[WHAT IS REQUIRED]
Report back every line below that carries the word "widget".

[SUPPLIED RECORDS]
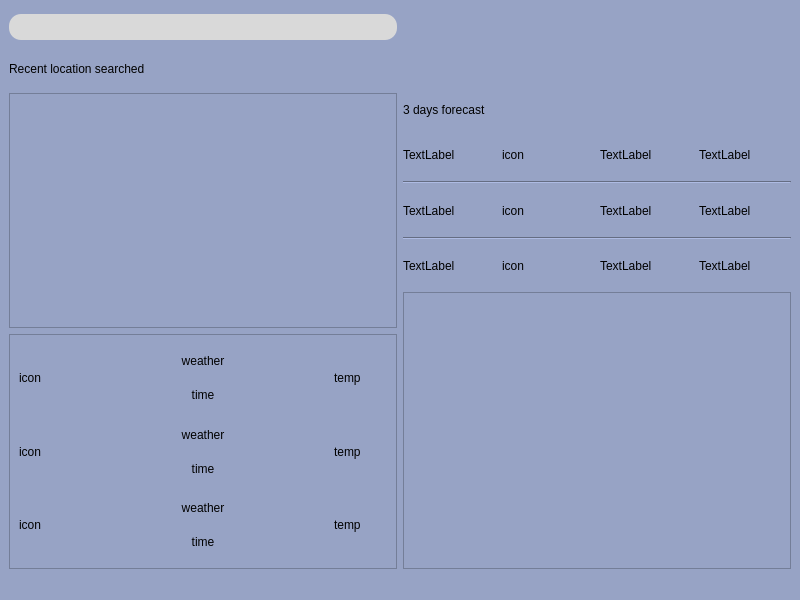
Before: the Qt Designer form mainwindow.ui in Aalok376/SkyScout, drawn with Qt 5.
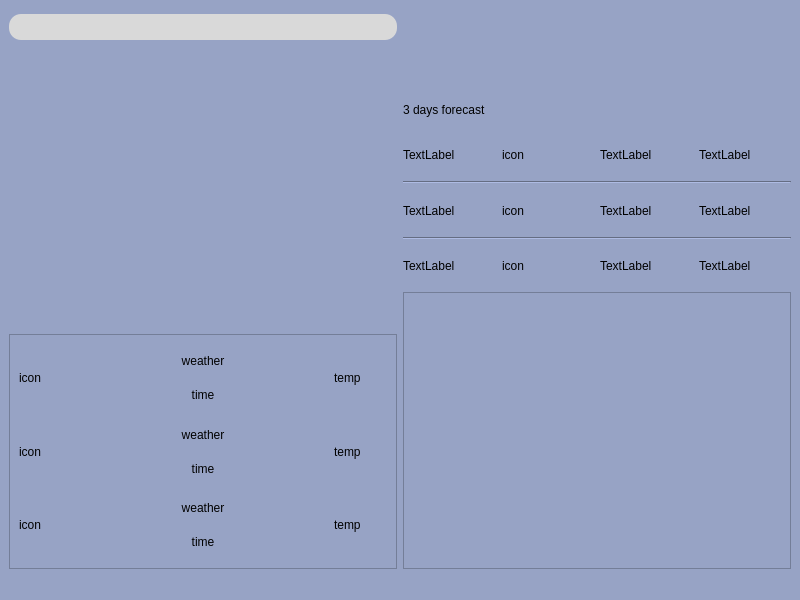
After: the same form once the commit is applied.

What changed in the file:
```diff
--- a/mainwindow.ui
+++ b/mainwindow.ui
@@ -86,7 +86,7 @@
           <item>
            <widget class="QLabel" name="label">
             <property name="text">
-             <string>Recent location searched </string>
+             <string/>
             </property>
            </widget>
           </item>
@@ -94,6 +94,9 @@
         </item>
         <item>
          <widget class="QFrame" name="frame">
+          <property name="styleSheet">
+           <string notr="true">border:ignore</string>
+          </property>
           <property name="frameShape">
            <enum>QFrame::StyledPanel</enum>
           </property>
@@ -181,6 +184,9 @@
                <property name="text">
                 <string/>
                </property>
+               <property name="alignment">
+                <set>Qt::AlignLeading|Qt::AlignLeft|Qt::AlignVCenter</set>
+               </property>
               </widget>
              </item>
             </layout>
```
Left out of the diff: 2 changed lines with no effect on the pictures.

[ANSWER TO THE PROBLEM]
            <widget class="QLabel" name="label">
            </widget>
          <widget class="QFrame" name="frame">
               </widget>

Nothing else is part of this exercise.